Album Review: Yelawolf, Love Story

love story


Love Story (to be released April 21, 2015)

Y’all know how hard it is for me to hide my love for my home state of Va. With its musical pedigree, you can’t blame me — Timbaland, Pharrell, Clipse and my hometown homie Missy Elliott all call the shores of Southern Va. home. And you can’t forget long-distance family — D’Angelo, Trey Songz and even my ol’ Cousin Chris Brown are but a few hours away.

Just last week, I mentioned the overlooked musical talents in my second home of Kentucky, where I spent nearly a decade. Nappy Roots was one of the hottest acts in the game at one point; and R&B superstars Playa, including game-changing producer Static Major, is one of the most underracted acts in the past 20 years.

These days I reside in Birmingham, Ala., a state that established Muscle Shoals as a recording mecca. Despite that worldwide acclaim, there have been scant few mainstream hip-hop acts to emerge from Alabama’s red clay.

Gucci Mane was born in Birmingham but embraces Atlanta. Doe B of Montgomery was tragically killed in 2013. Mobile’s Rich Boy must still be paying off those D’s — he’s been MIA for years.

That only leaves Gadsden’s Yelawolf to rep his state.
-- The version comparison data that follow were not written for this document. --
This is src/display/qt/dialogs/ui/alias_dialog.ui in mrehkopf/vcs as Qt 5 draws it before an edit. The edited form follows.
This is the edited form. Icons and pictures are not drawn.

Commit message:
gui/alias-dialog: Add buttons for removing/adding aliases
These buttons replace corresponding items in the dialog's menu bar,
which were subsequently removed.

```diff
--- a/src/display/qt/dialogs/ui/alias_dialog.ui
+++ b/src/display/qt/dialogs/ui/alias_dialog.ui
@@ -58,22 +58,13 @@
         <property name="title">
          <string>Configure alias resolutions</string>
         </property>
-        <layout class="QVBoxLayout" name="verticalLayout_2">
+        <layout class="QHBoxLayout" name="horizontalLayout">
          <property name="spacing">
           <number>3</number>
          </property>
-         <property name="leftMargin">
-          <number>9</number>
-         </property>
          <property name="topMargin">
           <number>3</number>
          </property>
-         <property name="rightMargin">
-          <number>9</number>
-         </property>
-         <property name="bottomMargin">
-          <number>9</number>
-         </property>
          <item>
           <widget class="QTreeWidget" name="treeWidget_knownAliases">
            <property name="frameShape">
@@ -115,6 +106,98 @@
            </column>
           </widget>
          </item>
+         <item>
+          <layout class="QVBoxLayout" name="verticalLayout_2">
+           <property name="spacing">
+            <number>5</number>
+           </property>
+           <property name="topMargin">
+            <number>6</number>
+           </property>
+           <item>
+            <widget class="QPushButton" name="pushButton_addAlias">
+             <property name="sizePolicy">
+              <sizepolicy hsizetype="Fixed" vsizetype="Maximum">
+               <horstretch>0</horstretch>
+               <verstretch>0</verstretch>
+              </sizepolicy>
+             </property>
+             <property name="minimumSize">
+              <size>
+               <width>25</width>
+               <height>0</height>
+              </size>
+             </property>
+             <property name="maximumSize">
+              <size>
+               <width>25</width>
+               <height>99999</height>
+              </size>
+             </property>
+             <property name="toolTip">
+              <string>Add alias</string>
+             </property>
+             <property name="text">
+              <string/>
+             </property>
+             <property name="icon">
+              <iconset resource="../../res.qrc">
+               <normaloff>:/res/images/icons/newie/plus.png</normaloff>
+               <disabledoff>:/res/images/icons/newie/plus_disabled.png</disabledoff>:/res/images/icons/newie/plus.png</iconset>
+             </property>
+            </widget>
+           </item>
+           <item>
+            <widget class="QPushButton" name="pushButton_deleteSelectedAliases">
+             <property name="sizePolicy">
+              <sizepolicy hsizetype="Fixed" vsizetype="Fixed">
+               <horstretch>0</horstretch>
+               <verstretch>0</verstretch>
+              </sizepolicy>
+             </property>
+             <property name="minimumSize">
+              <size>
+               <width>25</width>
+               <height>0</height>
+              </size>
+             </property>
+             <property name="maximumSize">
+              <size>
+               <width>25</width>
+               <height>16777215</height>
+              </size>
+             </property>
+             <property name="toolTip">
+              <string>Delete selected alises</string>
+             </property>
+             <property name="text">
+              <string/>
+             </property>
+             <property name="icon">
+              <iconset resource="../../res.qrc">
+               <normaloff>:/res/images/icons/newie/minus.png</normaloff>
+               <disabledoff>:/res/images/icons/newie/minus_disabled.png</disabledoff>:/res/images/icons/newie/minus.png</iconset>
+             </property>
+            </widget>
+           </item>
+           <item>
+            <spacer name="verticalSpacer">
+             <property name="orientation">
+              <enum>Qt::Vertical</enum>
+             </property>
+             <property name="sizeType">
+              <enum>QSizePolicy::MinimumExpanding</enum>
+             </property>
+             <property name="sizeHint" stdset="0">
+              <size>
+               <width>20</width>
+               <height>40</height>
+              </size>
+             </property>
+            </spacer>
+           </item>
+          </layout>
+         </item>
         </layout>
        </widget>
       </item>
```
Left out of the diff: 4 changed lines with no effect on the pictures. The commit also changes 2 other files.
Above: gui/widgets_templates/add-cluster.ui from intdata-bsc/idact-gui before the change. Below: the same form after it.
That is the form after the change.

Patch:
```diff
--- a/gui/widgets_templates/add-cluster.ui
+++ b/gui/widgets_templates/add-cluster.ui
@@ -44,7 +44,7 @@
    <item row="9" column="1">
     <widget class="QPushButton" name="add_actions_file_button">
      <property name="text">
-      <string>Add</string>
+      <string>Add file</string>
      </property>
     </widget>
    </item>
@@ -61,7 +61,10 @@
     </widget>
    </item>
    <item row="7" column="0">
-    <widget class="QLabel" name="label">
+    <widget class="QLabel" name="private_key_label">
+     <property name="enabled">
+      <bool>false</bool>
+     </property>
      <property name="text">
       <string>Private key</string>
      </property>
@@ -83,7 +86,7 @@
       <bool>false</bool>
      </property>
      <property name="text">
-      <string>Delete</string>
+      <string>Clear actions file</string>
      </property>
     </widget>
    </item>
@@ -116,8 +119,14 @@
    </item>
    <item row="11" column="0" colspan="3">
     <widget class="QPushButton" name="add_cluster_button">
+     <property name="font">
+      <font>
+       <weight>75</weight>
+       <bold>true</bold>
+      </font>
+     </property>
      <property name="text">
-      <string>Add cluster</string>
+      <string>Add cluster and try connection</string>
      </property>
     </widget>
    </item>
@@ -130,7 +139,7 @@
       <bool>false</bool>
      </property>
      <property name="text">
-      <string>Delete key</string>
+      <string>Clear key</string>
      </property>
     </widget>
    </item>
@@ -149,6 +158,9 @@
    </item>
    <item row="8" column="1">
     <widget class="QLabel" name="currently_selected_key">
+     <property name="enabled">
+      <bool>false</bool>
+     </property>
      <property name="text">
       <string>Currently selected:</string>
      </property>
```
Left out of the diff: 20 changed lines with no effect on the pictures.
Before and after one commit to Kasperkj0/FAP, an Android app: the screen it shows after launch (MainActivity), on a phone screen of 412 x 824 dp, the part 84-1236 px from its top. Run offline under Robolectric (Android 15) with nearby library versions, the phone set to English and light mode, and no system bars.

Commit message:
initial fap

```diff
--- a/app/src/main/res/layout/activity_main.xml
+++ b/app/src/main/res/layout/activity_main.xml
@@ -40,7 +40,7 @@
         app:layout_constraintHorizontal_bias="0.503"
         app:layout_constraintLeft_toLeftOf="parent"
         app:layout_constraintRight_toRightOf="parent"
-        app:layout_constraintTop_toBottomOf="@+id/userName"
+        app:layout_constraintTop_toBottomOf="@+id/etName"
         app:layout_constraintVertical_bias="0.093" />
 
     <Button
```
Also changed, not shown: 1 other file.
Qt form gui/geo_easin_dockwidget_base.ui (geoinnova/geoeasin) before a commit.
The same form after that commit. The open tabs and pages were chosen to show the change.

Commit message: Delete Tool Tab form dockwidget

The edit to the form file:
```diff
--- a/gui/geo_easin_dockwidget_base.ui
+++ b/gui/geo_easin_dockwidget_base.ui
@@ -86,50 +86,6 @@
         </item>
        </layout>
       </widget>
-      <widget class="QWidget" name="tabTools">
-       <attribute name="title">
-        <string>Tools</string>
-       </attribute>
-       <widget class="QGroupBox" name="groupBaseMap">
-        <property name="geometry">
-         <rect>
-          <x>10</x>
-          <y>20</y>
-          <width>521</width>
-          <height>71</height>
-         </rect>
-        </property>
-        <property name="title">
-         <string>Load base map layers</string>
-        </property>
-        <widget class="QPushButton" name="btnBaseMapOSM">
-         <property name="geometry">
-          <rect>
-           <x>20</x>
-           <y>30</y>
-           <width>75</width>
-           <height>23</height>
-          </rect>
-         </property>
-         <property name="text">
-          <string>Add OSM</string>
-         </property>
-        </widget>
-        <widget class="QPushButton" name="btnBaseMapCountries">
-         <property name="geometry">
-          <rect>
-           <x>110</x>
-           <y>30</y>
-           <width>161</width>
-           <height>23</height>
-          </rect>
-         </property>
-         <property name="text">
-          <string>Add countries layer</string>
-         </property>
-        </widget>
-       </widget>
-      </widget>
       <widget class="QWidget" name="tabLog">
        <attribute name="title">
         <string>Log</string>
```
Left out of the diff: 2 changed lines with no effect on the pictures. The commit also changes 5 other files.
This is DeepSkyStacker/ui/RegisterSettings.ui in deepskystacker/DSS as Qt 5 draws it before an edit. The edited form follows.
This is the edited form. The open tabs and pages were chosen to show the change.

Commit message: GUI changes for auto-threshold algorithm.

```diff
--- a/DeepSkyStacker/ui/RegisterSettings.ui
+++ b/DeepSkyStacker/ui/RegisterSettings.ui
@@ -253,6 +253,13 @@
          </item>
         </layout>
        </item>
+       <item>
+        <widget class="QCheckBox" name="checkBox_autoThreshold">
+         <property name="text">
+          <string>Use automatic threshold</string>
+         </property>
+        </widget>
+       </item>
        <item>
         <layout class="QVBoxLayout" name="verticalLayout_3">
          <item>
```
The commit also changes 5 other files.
And trust me, the man reps Alabama hard.

Love Story, his second major-label release, is an amalgamation of Catfish Billy’s country-music roots and hip-hop heritage. While his debut, Radioactive, was a much more traditional rap release, just a few seconds into schizophrenic album opener “Outer Space” shows that Yelawolf is now in another world — his world, actually.

“Call me a redneck and I just tattooed it/Because of the abuse and I use it as therapy in music,” Yelawolf spits on “Whiskey in a Bottle” over country-tinged instrumentals. “American You” showcases the hardships of Southern life, relying on the same storytelling that are the foundations of both rap and country:

You got a blue collar father who drinks Budweiser out the bottle
20 dollars, an old Impala, a baby’s mama
You work hard, you don’t beg, you don’t borrow
Night at the factory, daytime job at McDonald’s

Didn’t realize those genres had so much in common, did you? It’s why Love Story‘s blend of dirt roads and candy-painted Impalas make such a perfect match.

Fair warning, though — perhaps Love Story‘s biggest disappointment is that we don’t hear enough of Yela’s underrated wordplay. Sure, we get it in spurts: The title track alone is worthy of the Source’s quotable page (if that page still exists):

Looking for Megalodon, Goliath, Leviathan
I have been dying to find him and tie him to my boat and chop him up and dine with him on a plate with a steak and a coke
Rely on patience and hope, speak to a nation, it shows
Reach through these speakers and grab you, turn the bass up and then choke

Just reading those lyrics don’t do them enough justice. It’s Yela’s impeccable delivery and cadence that makes each syllable sound like an atomic bomb.

Many of the other tracks here are a little more country n’ rock n’ roll. Yela sounds surprisingly decent crooning weepy ballads like “Devil In My Veins” or employing a sing-songy flow on the empowering “Till It’s Gone.” Creatively, they all succeed. I’d just wish we had more songs like “Sky’s the Limit,” where Yela kicks knowledge like a barroom philosopher, rather than tracks like “Heart Break,” which sounds like something from Mayer Hawthorne’s pop playbook. They’re not bad, they just don’t hold up on repeat listens. The album is also held back by its long running time — 18 tracks pushes the limits a bit.

Love Story reads like Yelawolf’s manifesto, a man releasing the demons he’s had bottled up for so long. Sometimes they come out in the form of hard-hitting lyrics, other times in verse. Even on “Best Friend,” when he rides shotgun as mentor Eminem runs absolutely amok, dropping bars like a 600-pound weightlifter, Yelawolf would rather croon his sins away than trade barbs with Em. Many rappers wouldn’t be able to resist the chance to challenge the mighty Eminem on their on LPs but Yela’s not phased. That’s not what this album is about.

Love Story is about his life, his experiences and his home — Alabama. He’s the best we have down here.

Best tracks: “Best Friend,” “Love Story,” “American You”

3.5 stars out of 5


Leave a comment

Your email address will not be published.